Lines that include the word "spacer" should be copied from the listing that follows.

### DATASET EXTRACT ###

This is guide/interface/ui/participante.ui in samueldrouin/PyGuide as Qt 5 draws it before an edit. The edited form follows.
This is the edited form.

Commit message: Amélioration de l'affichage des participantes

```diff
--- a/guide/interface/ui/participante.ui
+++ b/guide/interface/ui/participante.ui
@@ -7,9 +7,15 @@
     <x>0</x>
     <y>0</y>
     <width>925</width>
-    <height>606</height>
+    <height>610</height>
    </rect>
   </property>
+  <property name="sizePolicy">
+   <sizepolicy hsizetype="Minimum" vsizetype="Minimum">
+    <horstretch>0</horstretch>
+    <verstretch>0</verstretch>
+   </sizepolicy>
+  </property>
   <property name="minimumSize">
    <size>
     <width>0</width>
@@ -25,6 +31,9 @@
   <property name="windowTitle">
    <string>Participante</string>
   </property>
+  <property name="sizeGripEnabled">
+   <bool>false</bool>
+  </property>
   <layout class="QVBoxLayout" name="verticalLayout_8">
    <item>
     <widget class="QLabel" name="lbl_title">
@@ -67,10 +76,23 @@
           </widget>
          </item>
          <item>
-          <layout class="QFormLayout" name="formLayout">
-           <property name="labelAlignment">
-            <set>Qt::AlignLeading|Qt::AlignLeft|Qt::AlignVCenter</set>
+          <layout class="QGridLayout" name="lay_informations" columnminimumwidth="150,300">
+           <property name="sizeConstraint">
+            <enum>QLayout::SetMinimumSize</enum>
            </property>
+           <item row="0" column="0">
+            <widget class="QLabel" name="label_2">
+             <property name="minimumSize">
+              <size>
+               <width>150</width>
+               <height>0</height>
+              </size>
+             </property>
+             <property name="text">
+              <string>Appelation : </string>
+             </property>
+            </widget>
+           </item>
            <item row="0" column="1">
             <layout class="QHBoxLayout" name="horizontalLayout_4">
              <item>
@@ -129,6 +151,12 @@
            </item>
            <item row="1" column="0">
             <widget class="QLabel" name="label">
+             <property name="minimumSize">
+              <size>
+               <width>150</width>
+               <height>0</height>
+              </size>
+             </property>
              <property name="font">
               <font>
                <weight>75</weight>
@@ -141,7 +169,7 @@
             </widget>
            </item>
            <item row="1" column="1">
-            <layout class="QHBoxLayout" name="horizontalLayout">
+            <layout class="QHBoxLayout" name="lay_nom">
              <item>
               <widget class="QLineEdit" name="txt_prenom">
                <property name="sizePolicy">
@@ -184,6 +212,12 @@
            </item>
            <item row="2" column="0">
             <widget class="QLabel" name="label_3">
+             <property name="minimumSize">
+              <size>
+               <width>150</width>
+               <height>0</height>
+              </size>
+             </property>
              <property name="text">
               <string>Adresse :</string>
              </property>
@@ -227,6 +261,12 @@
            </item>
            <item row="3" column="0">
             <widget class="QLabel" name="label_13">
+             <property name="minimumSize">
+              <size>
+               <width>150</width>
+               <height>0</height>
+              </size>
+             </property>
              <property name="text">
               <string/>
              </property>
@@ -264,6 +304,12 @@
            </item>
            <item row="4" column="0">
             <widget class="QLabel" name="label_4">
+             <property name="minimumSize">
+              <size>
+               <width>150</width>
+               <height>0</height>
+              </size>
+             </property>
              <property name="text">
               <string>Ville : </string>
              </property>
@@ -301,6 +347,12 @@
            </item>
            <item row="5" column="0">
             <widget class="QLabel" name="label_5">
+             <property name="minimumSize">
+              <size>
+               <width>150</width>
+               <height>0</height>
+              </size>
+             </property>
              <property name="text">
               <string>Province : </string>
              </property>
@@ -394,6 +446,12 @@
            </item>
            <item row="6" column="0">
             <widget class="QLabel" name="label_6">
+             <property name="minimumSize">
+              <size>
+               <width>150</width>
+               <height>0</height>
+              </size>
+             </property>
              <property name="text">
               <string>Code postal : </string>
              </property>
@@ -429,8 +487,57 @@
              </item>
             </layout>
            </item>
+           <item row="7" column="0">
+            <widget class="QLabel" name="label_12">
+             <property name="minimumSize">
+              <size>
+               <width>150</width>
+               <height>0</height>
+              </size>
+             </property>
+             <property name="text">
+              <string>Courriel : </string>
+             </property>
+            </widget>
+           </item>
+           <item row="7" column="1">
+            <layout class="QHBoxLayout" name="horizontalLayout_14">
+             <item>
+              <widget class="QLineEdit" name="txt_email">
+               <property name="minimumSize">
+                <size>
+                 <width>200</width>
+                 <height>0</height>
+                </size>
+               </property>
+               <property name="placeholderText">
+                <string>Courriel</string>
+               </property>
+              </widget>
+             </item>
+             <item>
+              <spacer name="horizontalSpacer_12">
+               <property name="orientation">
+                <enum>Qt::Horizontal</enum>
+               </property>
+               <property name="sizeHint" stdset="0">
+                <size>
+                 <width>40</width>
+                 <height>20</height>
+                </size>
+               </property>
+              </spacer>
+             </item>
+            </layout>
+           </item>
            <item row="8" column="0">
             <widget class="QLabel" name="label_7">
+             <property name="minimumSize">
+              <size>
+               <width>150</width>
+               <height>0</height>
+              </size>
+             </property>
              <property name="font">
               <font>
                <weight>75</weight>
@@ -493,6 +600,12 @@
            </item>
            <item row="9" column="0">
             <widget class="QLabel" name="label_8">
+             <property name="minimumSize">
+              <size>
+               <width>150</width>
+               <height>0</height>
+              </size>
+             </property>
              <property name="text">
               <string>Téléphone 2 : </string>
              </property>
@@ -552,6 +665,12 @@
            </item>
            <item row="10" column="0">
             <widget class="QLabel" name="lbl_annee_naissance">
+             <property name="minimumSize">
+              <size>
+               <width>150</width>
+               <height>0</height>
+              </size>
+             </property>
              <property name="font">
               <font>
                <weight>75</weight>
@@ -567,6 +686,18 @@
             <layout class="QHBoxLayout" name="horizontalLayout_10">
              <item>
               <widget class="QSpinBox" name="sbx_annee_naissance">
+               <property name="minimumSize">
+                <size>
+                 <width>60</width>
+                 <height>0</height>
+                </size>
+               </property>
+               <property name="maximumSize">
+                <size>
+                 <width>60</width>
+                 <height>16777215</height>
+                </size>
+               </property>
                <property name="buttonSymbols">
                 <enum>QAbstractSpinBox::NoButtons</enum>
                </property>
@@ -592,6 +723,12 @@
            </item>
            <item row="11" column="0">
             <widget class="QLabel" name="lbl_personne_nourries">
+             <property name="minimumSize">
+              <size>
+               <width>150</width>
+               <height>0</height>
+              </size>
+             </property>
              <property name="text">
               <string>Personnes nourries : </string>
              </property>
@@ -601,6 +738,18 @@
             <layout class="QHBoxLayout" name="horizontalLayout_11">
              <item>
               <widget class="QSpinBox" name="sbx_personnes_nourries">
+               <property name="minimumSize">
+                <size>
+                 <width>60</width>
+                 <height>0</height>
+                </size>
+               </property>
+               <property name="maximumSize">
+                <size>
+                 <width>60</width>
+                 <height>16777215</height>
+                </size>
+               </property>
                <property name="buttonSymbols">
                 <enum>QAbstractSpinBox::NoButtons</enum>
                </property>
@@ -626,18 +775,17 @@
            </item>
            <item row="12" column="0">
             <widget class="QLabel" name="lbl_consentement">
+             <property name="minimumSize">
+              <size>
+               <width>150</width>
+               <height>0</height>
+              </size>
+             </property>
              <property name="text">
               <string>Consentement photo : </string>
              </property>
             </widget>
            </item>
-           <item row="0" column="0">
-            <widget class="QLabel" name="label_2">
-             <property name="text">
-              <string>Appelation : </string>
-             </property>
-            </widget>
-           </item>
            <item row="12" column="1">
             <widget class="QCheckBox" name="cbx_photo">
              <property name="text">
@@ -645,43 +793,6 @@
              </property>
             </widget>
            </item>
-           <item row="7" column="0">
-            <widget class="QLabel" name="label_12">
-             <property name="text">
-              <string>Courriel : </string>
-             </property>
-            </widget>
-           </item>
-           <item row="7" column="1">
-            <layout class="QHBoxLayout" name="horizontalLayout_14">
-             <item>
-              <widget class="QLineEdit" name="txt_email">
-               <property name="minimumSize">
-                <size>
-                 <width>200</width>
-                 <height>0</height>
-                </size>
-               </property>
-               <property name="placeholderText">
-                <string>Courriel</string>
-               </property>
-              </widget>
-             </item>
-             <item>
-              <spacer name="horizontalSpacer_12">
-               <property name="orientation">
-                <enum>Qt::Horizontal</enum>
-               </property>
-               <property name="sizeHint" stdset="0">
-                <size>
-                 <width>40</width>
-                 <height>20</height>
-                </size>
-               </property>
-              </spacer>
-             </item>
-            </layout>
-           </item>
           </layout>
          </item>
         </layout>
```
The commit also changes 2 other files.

###

■ RESPONSE TO THIS EXERCISE
+              <spacer name="horizontalSpacer_12">
+              </spacer>
-              <spacer name="horizontalSpacer_12">
-              </spacer>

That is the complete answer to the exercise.